Riker noted that in the example he cited concerning asphalt being dumped on a township road, the cost to remove it would be about $90.
“It costs about $8 a ton yet they were dumping in the middle of the road on Sterling Avenue in the middle of the day. For a $50 problem, he’s now having to face an $8,000 problem,” Riker said.
“Find a couple of dollars from a grant and consider some cameras and raise fees,” Riker strongly suggested.
Township Attorney Jean Cipriani said that fines concerning solid waste infractions on the township level can be a minimum of $2,500 and a maximum of $10,000 with other fines ranging from $1,250 to $2,000.
“Mr. Riker brings up a very good point. Our residents need to do their due diligence on who they are hiring and who may be cutting corners. There is a large concern,” Township Business Administrator Helene Schlegel said regarding unlicensed contractors.
Cipriani added that even in a case where a construction permit was not required the township could require registration of the licensed professional involved in a work project.
Council Vice President Rob Nixon said “we have a tremendous natural resource in town. We need to protect it. The material dumped there could have just sat there if nothing was done.”
“If we are going to do this, let’s do it right the first time and let’s go with the maximum fine,” Councilman Barry Calogero said. The governing body indicated that they favored that approach.
Council members also approved an ordinance entitled “Landlord Registration and Responsibility” during its meeting.
The measure will allow for the creation of an article to provide relocation assistance by the township for tenants who are displaced due to the lack of maintenance by landlords.

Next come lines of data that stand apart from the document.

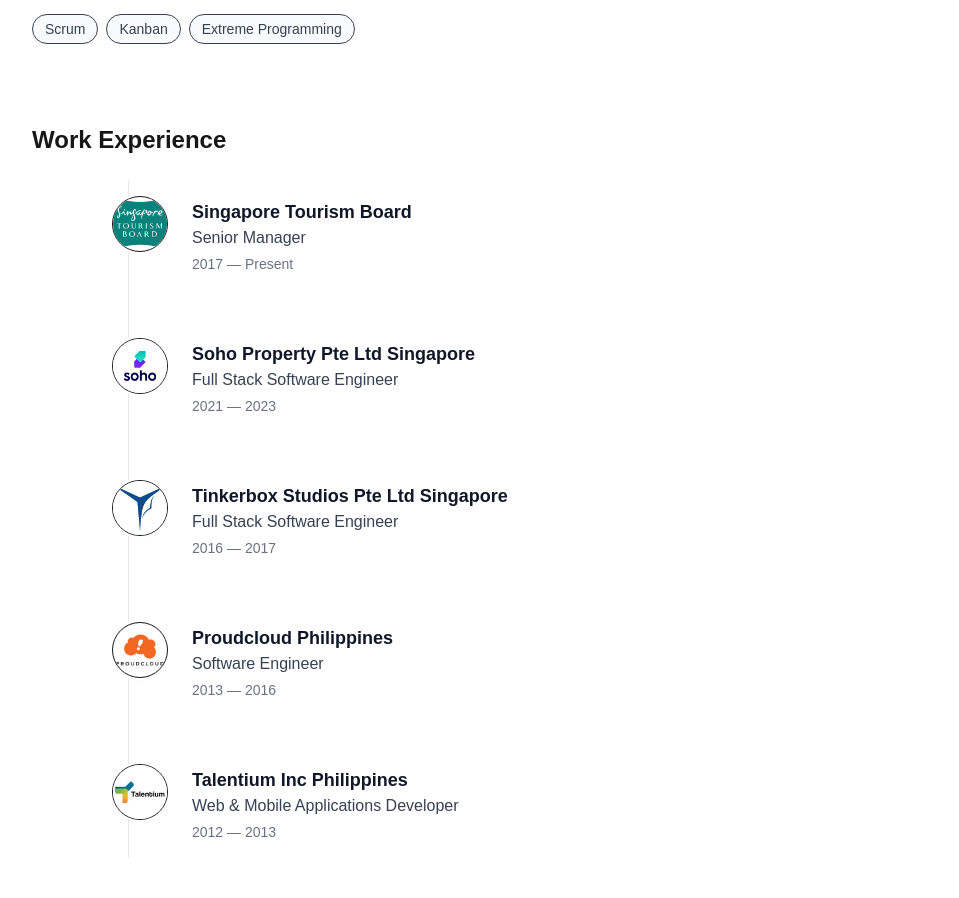
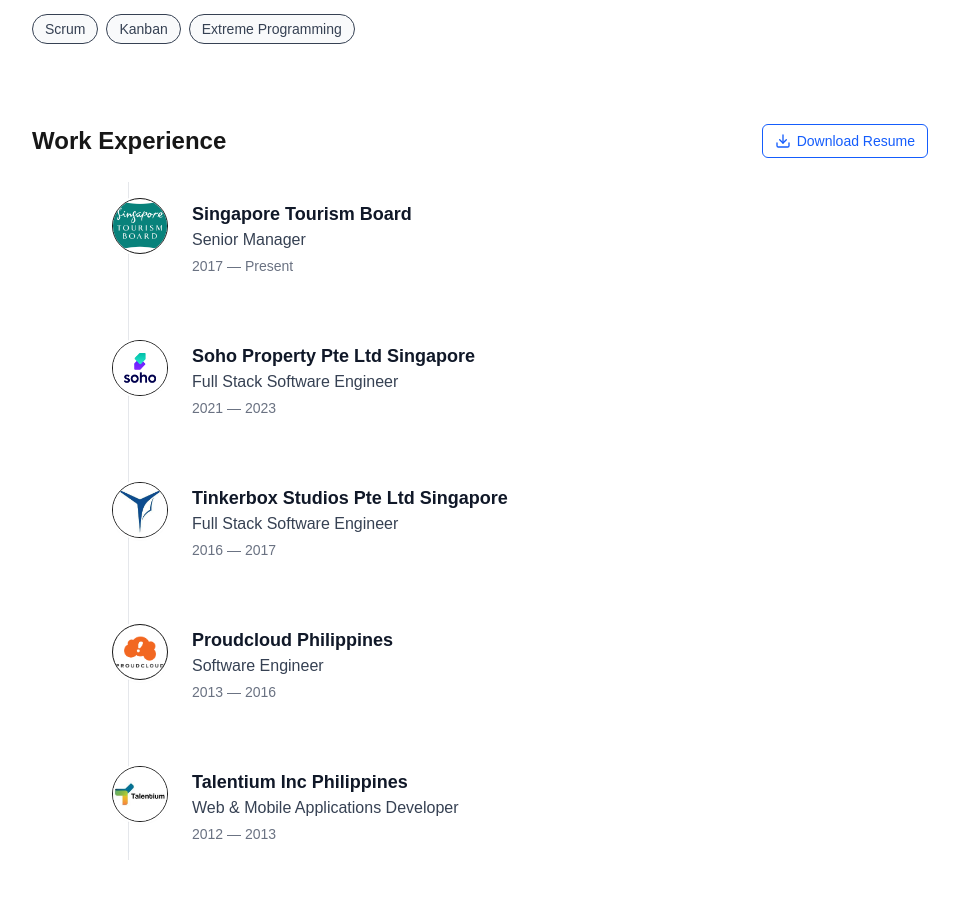
Before and after one commit to ChunAllen/allenchun-website, a Next.js app: page /about in a window 1280 px wide. Shown: the part 1541-2439 px from the top of the page, without its empty margins (160-1119 px from the left). Built offline with nearby package versions, Linux system fonts and the light colour scheme.

Commit message:
Added downloadable resume

```diff
--- a/src/app/(site)/about/page.tsx
+++ b/src/app/(site)/about/page.tsx
@@ -1,6 +1,8 @@
 import WorkExperience from "@/components/WorkExperience";
 import Skills from "@/components/Skills";
 import { about } from "@/data/about"
+import { FiDownload } from "react-icons/fi";
+import Link from "next/link";
 
 export default function AboutPage() {
   return (
@@ -15,7 +17,21 @@
       </div>
 
       <div className="py-10 max-w-4xl mx-auto">
-        <h1 className="text-2xl font-bold mb-6">Work Experience</h1>
+        <div className="flex items-center justify-between mb-6">
+          <h1 className="text-2xl font-bold">Work Experience</h1>
+          <Link
+            href="https://drive.google.com/file/d/1CgmgFo3RBuZnJAJkhte0ag0QAqGzFJmD/view?usp=sharing"
+            target="_blank"
+            rel="noopener noreferrer"
+            download
+            className="inline-flex items-center gap-1.5 px-3 py-1.5 rounded-md border border-blue-600
+                      text-blue-600 text-sm font-medium
+                      hover:bg-blue-600 hover:text-white transition-colors"
+          >
+            <FiDownload className="w-4 h-4" /> {/* smaller icon */}
+            Download Resume
+          </Link>
+        </div>
         <WorkExperience />
       </div>
     </div>
```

Cipriani said after the meeting that in such cases the township would then seek reimbursement from the landlord through a lien on their property.
“If a tenant is evicted because of an action by the code enforcement officer due to a condition on the property making it unsafe this will allow them to seek relocation assistance because it is not their fault,” Cipriani said.

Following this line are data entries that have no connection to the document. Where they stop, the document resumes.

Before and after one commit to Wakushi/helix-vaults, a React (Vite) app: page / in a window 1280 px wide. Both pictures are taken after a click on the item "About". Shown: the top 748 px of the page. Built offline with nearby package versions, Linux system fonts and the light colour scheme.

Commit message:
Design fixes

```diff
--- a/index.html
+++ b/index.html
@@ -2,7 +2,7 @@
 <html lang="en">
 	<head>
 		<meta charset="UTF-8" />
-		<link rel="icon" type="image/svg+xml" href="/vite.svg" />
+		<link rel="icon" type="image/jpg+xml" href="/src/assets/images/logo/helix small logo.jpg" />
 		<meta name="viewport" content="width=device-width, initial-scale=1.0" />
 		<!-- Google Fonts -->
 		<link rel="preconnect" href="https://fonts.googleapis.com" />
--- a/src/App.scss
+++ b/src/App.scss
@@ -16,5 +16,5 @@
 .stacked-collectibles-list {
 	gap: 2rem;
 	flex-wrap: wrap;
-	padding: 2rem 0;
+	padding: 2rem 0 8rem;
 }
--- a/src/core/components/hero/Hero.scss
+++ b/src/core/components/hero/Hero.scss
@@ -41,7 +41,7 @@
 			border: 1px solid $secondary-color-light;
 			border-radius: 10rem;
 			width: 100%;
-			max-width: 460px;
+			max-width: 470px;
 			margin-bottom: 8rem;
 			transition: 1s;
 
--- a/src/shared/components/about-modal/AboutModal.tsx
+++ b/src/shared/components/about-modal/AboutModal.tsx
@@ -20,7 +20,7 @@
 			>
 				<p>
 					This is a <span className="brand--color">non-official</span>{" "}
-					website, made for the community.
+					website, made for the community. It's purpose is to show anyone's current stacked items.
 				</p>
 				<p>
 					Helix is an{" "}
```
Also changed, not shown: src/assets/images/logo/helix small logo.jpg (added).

“Upkeep of the property is the responsibility of the landlord and it is up to them to properly maintain it,” Cipriani added.
During the session, Schlegel discussed an increase in fees by the building department. She said that during a recent review of that department involving the construction officer, a negative balance of around $4,800 was noted.

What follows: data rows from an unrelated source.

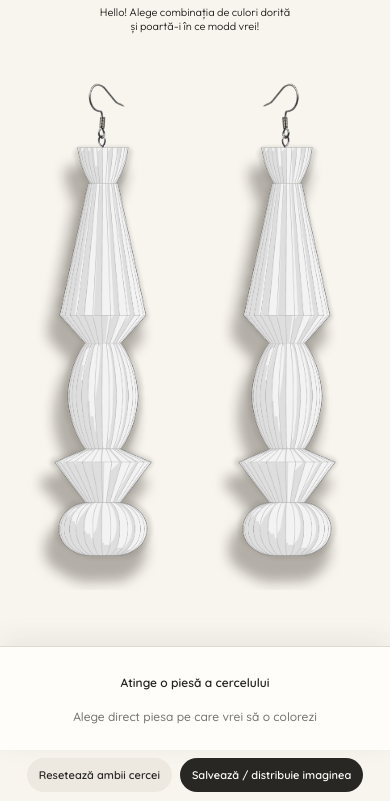
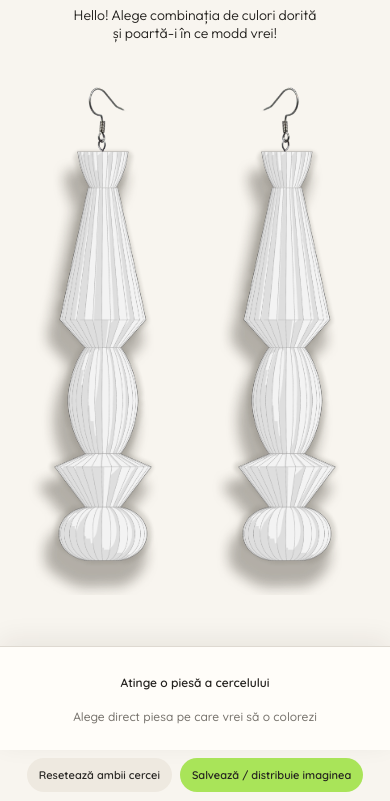
Before and after one commit to cezaramunteanu/modd-configurator, a plain HTML site: page index.html in a window 390 px wide. Shown: the part 43-844 px from the top of the page. Drawn offline with Linux system fonts and the light colour scheme.

Commit message:
Add files via upload

```diff
--- a/index.html
+++ b/index.html
@@ -115,6 +115,22 @@
 .lang-switch button[aria-pressed="true"]{background:#fffdf9;color:#24221f;box-shadow:0 1px 4px rgba(40,35,25,.11)}
 .lang-switch button:focus-visible{outline:2px solid #6c5842;outline-offset:2px}
 @media(max-width:800px){.lang-switch{top:8px;right:7px;padding:2px}.lang-switch button{padding:4px 6px;font-size:10px}}
+
+/* MODD mobile: mesaj mai vizibil și buton Electric Green */
+@media(max-width:800px){
+ .brand .welcome{
+   font-size:clamp(12px,3.6vw,15px);
+   line-height:1.3;
+ }
+ .actions .download{
+   background:#A9E459;
+   color:#24221f;
+ }
+ .actions .download:focus-visible{
+   outline:2px solid #24221f;
+   outline-offset:3px;
+ }
+}
 </style></head>
 <body><main class="page">
 <nav class="lang-switch" aria-label="Selectează limba / Choose language"><button type="button" data-lang="ro" aria-pressed="true">RO</button><button type="button" data-lang="en" aria-pressed="false">EN</button></nav>
@@ -164,10 +180,10 @@ const translations={
   mobileTap:'Tap an earring piece',mobileInstruction:'Tap a piece to choose its color',
   selectedPiece:'Selected piece',tapPart:'Click an earring piece to choose its color.',
   close:'Close selection',selectedAlt:'Selected piece in your chosen color',
-  wearDescription:'Play with the elements and create looks that feel like you.',
+  wearDescription:"Mix the pieces, play with colors, and create a look that's uniquely yours.",
   prepare:'Preparing your image…',
-  exportTop:'Nice combo! A choice full of personality.',
-  exportBottom1:'Want to wear your creation? Send us a photo',
+  exportTop:'Nice combo! Full of personality.',
+  exportBottom1:'Want to wear your creation? Send us the photo',
   exportBottom2:"and let's bring it to life.",
   shareTitle:'MODD — my combination',shareText:'My MODD combination',
   errorFile:'Your browser blocks PNG export when the page is opened directly as a local file. Publish it on GitHub Pages or run it on a local server.',
```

Schlegel said that this revenue aspect of the department “must be self-sustaining and not requiring taxpayer support.”
Calogero asked when the last time fees from that department had been raised.
“Not in the recent past,” Schlegel responded.
Cipriani said the last time the township increased fees of that type was in February of 2015.
“The analysis we’ve done concerning this shows it should cover the costs. We are not looking to make money just trying to sustain it,” Schlegel said.
Schlegel said she would prepare an ordinance for introduction during the council’s next meeting which is April 24. The township’s budget hearing is also set to be heard at that meeting.